• [RECORDS FOR THE EXERCISE]
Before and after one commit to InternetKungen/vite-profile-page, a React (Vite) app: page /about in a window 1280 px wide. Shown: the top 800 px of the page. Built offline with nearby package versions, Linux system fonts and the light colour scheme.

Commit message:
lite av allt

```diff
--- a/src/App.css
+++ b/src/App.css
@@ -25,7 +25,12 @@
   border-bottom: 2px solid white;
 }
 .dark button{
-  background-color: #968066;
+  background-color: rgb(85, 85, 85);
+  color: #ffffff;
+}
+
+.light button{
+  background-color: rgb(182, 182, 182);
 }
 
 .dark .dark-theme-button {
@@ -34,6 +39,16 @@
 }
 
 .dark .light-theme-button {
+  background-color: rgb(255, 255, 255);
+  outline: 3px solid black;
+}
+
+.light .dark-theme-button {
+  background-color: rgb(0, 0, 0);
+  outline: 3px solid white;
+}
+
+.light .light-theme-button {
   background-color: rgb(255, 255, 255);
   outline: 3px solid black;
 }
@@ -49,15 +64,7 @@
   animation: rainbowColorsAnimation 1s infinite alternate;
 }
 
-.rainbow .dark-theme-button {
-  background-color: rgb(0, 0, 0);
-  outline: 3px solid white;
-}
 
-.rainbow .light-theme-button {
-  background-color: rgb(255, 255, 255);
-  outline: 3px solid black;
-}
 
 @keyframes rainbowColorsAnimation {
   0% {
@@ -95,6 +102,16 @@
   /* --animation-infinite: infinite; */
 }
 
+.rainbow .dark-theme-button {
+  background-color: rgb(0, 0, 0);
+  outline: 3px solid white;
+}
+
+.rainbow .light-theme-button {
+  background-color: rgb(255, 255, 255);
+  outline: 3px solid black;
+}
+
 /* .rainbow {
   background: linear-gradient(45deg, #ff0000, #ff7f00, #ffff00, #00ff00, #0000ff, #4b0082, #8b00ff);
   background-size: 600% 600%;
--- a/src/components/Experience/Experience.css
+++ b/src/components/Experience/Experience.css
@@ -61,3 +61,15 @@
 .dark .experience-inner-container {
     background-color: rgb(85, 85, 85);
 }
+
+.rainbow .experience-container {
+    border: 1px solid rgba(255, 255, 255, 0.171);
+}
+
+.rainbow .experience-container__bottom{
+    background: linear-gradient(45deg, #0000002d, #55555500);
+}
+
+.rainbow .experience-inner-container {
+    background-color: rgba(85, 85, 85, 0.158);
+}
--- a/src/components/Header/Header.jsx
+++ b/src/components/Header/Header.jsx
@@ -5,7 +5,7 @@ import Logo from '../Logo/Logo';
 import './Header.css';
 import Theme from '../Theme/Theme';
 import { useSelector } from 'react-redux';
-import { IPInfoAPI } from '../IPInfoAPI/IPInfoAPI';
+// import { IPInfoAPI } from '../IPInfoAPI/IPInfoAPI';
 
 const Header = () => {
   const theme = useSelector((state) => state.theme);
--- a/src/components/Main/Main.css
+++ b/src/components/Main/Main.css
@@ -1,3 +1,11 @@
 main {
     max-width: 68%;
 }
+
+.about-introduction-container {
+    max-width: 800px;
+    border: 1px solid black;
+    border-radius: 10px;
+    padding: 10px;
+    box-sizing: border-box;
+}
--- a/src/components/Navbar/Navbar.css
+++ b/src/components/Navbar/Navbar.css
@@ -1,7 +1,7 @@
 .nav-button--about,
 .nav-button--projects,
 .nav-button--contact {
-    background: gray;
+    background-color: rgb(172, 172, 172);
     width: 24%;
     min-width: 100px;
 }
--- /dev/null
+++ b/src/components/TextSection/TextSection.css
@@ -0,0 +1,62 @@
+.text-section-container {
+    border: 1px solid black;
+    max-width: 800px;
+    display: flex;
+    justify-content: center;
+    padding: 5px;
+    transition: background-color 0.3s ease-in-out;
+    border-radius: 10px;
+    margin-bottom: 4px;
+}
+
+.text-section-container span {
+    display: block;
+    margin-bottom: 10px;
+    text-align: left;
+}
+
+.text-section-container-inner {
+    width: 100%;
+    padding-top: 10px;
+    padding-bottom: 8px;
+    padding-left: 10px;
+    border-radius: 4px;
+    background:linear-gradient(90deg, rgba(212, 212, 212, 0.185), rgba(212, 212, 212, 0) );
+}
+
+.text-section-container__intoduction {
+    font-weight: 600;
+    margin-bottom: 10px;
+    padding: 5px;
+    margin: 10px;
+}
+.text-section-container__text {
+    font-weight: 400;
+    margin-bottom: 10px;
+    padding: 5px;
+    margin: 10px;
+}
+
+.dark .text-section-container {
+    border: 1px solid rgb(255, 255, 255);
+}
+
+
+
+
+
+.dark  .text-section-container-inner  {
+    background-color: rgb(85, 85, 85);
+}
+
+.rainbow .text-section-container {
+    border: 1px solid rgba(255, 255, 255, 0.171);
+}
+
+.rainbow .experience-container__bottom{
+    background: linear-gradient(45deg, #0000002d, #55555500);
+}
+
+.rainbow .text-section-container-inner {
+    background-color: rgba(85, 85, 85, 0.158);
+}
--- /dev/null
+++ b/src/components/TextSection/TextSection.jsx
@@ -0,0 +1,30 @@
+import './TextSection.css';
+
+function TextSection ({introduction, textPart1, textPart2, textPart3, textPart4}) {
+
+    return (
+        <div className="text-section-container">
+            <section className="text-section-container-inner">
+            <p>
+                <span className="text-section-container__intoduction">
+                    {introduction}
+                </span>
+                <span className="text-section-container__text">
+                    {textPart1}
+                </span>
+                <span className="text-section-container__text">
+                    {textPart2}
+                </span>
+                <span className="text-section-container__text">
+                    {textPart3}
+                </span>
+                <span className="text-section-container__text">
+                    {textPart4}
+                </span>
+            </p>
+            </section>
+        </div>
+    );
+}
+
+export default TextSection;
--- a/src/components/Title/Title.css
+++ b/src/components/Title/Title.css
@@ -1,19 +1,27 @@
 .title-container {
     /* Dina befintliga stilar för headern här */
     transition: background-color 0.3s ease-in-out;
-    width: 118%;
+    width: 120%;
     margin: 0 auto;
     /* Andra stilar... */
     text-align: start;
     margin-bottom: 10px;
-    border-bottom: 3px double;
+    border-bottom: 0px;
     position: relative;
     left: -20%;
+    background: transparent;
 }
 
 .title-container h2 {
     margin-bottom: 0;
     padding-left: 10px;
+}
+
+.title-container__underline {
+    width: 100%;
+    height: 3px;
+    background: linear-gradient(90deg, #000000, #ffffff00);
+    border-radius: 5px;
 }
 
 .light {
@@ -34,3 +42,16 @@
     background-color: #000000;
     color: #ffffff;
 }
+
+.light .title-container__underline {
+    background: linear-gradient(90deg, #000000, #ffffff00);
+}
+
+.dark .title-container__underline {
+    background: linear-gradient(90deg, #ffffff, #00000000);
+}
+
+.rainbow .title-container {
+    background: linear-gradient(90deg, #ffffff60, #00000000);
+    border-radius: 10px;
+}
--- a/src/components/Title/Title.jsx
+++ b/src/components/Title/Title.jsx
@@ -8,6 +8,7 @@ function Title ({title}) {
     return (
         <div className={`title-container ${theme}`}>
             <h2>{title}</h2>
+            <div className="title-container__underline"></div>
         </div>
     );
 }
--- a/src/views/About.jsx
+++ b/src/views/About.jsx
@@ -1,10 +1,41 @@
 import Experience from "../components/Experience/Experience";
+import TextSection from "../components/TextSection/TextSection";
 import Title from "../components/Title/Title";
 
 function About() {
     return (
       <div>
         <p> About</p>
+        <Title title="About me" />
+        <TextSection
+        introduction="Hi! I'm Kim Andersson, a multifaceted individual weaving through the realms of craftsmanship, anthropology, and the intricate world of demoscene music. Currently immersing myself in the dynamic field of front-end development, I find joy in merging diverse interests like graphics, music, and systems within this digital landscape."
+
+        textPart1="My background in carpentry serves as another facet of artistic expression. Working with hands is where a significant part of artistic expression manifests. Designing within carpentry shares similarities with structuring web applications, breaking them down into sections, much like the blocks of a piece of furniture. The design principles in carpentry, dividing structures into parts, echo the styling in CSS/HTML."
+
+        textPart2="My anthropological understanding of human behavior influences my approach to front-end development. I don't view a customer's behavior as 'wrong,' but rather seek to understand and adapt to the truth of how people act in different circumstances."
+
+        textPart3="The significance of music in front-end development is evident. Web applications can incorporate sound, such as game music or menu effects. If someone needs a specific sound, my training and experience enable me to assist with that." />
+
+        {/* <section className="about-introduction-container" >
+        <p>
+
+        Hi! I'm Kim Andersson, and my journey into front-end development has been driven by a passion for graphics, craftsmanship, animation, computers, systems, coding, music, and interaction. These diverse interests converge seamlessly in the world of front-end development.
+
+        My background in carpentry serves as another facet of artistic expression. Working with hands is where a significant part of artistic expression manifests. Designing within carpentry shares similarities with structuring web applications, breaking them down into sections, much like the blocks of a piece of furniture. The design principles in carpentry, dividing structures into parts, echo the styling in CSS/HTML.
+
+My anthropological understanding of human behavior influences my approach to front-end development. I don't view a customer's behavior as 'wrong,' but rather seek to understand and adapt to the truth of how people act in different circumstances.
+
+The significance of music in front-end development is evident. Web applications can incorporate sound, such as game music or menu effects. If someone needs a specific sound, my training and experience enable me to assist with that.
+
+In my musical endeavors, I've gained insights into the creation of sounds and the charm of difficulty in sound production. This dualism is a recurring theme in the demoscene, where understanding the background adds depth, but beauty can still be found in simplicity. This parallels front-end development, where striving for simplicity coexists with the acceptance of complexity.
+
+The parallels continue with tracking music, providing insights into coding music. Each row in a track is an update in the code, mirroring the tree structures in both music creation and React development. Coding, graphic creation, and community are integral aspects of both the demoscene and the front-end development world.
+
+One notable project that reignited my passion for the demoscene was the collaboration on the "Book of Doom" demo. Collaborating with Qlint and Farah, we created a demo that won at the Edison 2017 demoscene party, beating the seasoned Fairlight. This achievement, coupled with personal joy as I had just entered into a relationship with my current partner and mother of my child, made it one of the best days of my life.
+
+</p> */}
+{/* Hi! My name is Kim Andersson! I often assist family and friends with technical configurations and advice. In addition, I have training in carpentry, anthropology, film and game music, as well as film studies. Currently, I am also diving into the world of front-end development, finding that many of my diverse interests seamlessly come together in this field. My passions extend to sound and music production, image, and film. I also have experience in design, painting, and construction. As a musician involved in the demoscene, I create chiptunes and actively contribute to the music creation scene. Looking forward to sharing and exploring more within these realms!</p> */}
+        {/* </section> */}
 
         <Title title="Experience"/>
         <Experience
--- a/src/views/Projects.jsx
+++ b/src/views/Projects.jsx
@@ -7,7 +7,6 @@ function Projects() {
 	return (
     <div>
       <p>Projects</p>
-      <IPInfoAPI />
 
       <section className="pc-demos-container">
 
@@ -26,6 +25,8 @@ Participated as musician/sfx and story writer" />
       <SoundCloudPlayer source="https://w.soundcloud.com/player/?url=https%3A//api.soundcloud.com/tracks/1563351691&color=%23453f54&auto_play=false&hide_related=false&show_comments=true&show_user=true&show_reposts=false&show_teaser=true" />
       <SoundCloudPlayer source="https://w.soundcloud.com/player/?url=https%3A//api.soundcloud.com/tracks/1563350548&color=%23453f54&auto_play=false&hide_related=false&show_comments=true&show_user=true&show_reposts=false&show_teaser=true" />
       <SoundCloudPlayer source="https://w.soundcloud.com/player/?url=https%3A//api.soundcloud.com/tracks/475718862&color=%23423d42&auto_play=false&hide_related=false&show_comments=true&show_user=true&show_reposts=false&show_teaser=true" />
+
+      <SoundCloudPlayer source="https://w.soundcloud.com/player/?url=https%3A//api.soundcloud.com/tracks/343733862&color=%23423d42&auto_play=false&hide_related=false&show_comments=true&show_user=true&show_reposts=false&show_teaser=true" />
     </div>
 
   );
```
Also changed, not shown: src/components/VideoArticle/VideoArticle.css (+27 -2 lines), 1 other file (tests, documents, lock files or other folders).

• [WHAT IS EXPECTED] Return the number of lines in the material holding the string "introduction", and no other text.

• [RESPONSE FOR THIS EXERCISE] 5